Whenever a video appears depicting a fatal crash—and given the profusion of cameras, that’s as often as once a week–we have an AVweb internal debate. Should we publish it? We’re right to have this debate, but lately, the terms of it have shifted from “should we publish it?” to “is there a good reason we shouldn’t?” YouTube has both fostered the availability of these videos and forced the discussion to the negative option.
Also multiplying are web channels devoted to the mayhem the authors know will attract clicks. Some are just car-wreck voyeurism, some attempt legitimate accident deconstruction and some are in between, but most rush to be first because they know, as we do, that being first snags the search engine and drives the most views that are the digital equivalent of crack cocaine.

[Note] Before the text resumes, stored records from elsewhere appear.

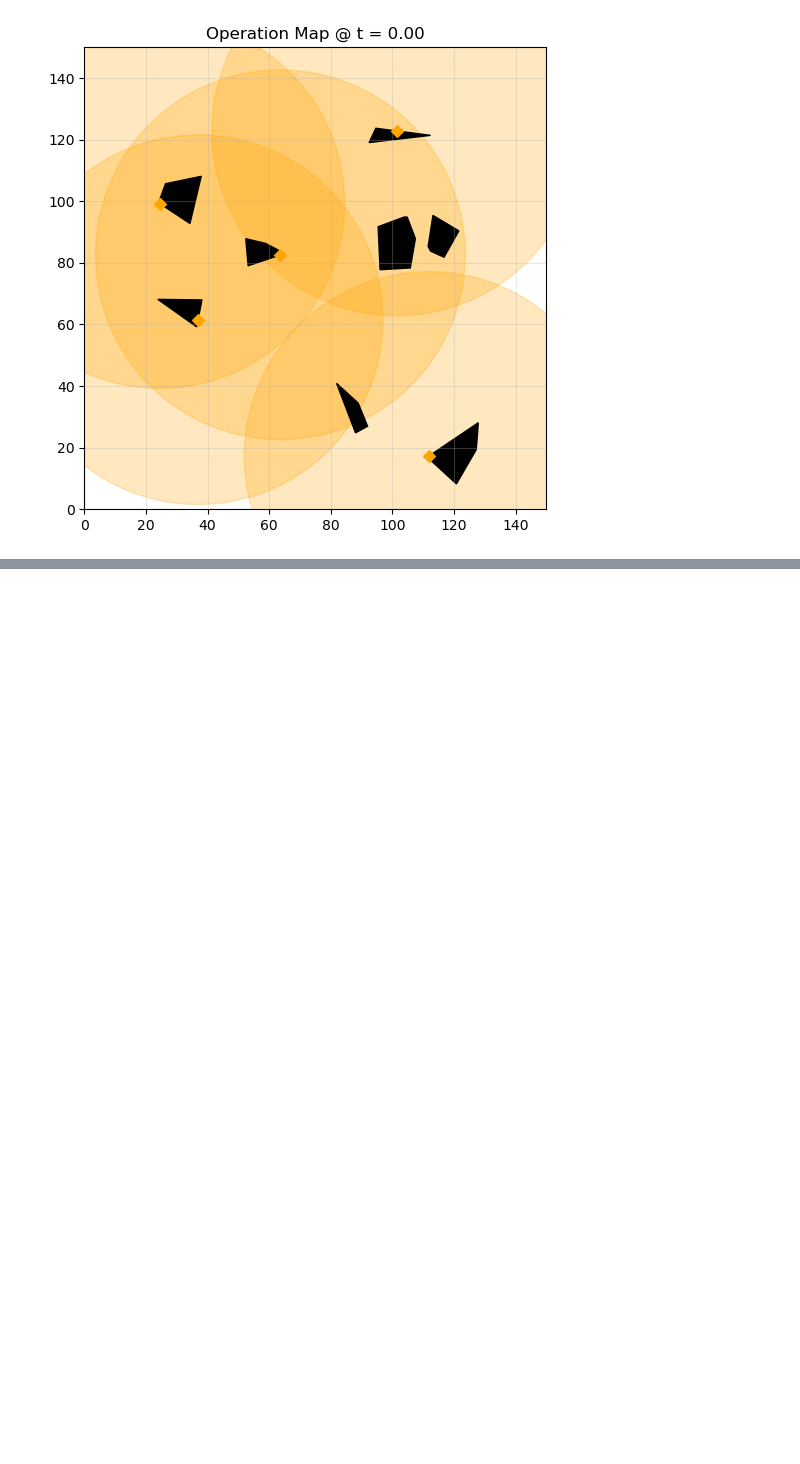
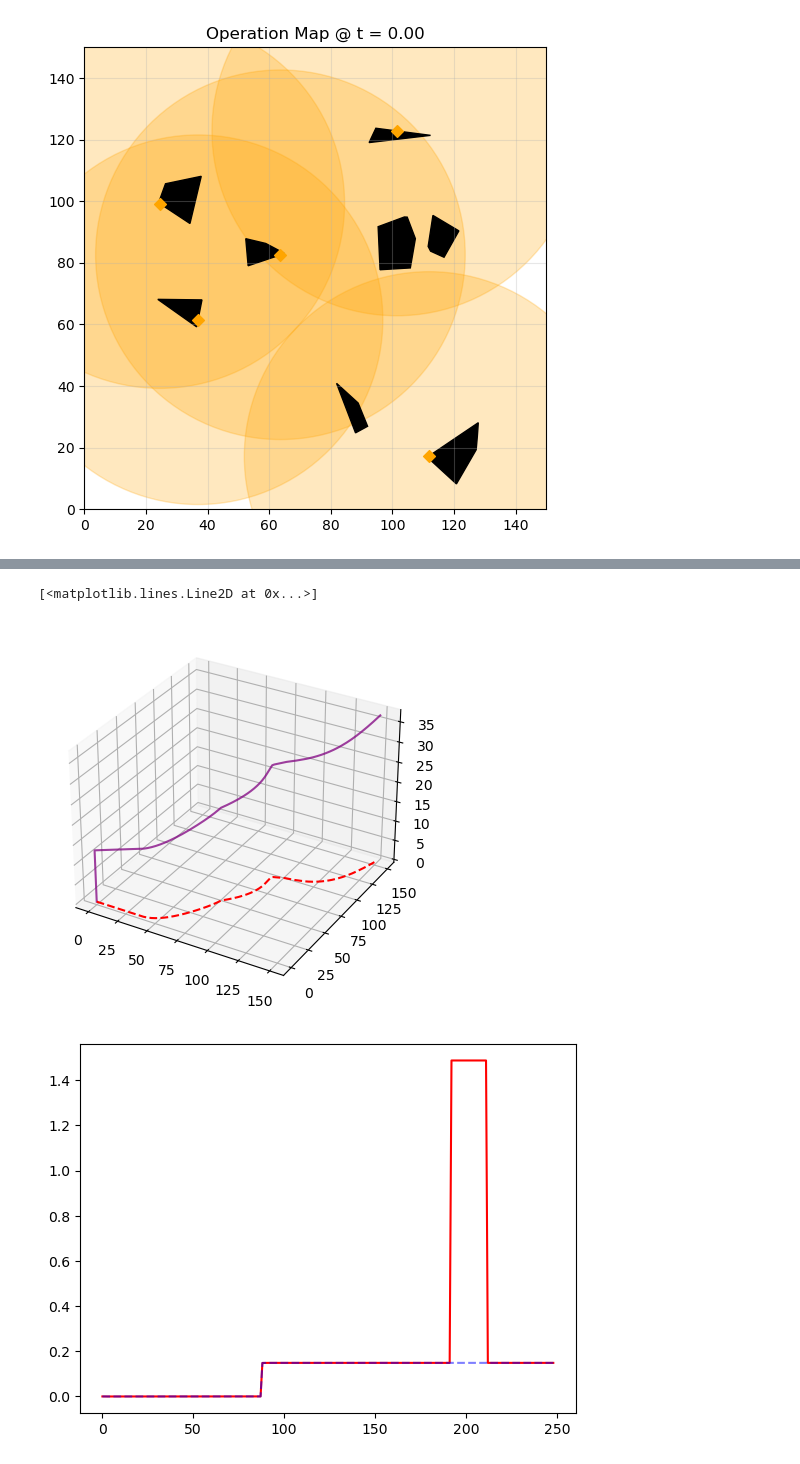
Before and after one commit to jeffersonkim97/Defender_Strategy, a Jupyter notebook: script/hybrid_model_attacker_strategy_concept.ipynb, the cells around one changed output, grey strips where cells are left out. Cells and saved outputs as stored; diff of their text form; code cells hidden in the pictures; blank space fills up the shorter version.

```diff
--- a/script/hybrid_model_attacker_strategy_concept.ipynb
+++ b/script/hybrid_model_attacker_strategy_concept.ipynb
@@ -105,8 +105,8 @@ sigma = 50
 r_mode1 = 30.0
 r_mode3 = r_mode1*1.75
 
-v_modes = {1: 1.0, 2: 5.0, 3: 10.0}
-n_modes = {1: 1.0, 2: 25.0, 3: 100.0}
+v_modes = {1: 1.0, 2: 10.0, 3: 10.0}
+n_modes = {1: 10.0, 2: 100.0, 3: 200.0}
 
 sensor_pos = np.vstack((cam_dict['omnidirectional']['x'], cam_dict['omnidirectional']['y']))
 # %%
@@ -174,0 +221,18 @@ Hybrid          | 33.61      | 573.2570
+# %%
+# fig = plt.figure()
+# iteration = np.linspace(0, len(hybrid_logs['mode'])-1, len(hybrid_logs['mode']))
+# plt.plot(iteration, hybrid_logs['mode'], '-r')
+iteration = np.linspace(0, len(hybrid_logs['mode'])-2, len(hybrid_logs['mode'])-1)
+
+fig = plt.figure()
+ax = fig.add_subplot(111, projection='3d')
+ax.plot(pos_x, pos_y, time_t, '-', c='purple', alpha=0.75)
+ax.plot(pos_x, pos_y, '--', c='r')
+
+fig = plt.figure()
+plt.plot(iteration, hybrid_logs['t'], '-r')
+plt.plot(iteration, base_logs['t'], '--b', alpha=0.5)
+# %% [output]
+[<matplotlib.lines.Line2D at 0x...>]
+[figure, added]
+[figure, added]
```
Also changed, not shown: parts of 3 cells of this notebook, 4 other files.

Restraint is not in evidence because if the other guy has it, why shouldn’t we?
That’s the context for publishing the fatal crash of Dale “Snort” Snodgrass’s Marchetti SM.1019B on July 24. This video should be difficult to watch for all of us but more so because so many people knew Snodgrass from having served with him in the U.S. Navy or working with him in some of the many jet airshows he flew during his career. That’s how I knew him, from an interview we did at Sun ‘n Fun in 2010 when he was flying the Paris jet for that show. You can tell from his answers that he was a perceptive and thoughtful aviator.
Not evident from that short video is that we talked for more than an hour. I had arrived early to rig the airplane with a camera so we had plenty of time to chat. Snodgrass came of age as an F-14 pilot during the 1980s and at a time when then Secretary of the Navy John Lehman had proposed his controversial northern strategy. The idea was to send a carrier battle group into the Norwegian or Barents Seas to bottle up the Soviet Northern Fleet. It pushed the limits of carrier operations to the breaking point and Snodgrass told me the worst experience he had in the that part of the world was flying 13 passes to get an F-14 trapped on a heaving deck. He affected no bravado about it. It was scary and he said as much.
He was well positioned and experienced to understand the risks of aviation broadly and specifically flying vintage jets in airshows. So it’s natural, upon seeing the video, to think if it can happen to him, it can happen to anyone. While that’s certainly true, upon seeing the video, my immediate takeaway was more pedestrian than that. It was a reminder about pre-takeoff control checks. To be clear, I am not speculating that this is what happened here because we lack the necessary data to draw any conclusion. This accident could have been caused by several things we can imagine and maybe some we can’t.
What I am saying is that this reminds me of one of a dozen or more accident reports I’ve read in which a gust lock left in place or some other control impingement caused loss of control immediately after takeoff. Some of these were fatal, but, mercifully, most were not. Some caused the rapid pitch up you see in this video, some didn’t. All of them bent or destroyed airplanes.
Having been steeped in so many accident reports, I’m religious about certain things, including sumping the fuel for water, using the full runway length and control checks. In the Cub, I always do it at the same point, when climbing into the aircraft after I’ve pulled the right wheel chock.
One thing that got me into that habit was another video that appeared after this 1992 fatal accident of a DHC-4 Caribou that crashed immediately after takeoff. The three-person crew was conducting a test flight and the Canadian TSB said the gust lock system may have engaged after takeoff, but it also said it was unlikely the crew did a control check. So, the two videos taken together are a reminder not to forget this basic critical preflight check, regardless of what caused the Snodgrass crash. If airing them saves another crash or two or three, then that justifies the unavoidably macabre nature of the subject matter.
One other thing occurred to me. If, after takeoff, you suddenly encounter uncommanded pitch-up that you can’t control, what can you do? If it’s a control lock in place, most of the pitch-up moment will be coming from the engine’s thrust vector. Get rid of it and quick. Reducing throttle if not chopping it entirely will lower the pitch and although the airplane will likely land hard on the remaining runway, that would be far more survivable than climbing to a couple of hundred feet and suffering the inevitable noseover and high-energy crash.
It would take superhuman fast thinking and discipline to instantly decide you’re going to throw the airplane away so you can at least survive the incident. Frankly, I doubt if I’m capable of it. Which is why I’ll hope to avoid trying by doing the control check in the first place.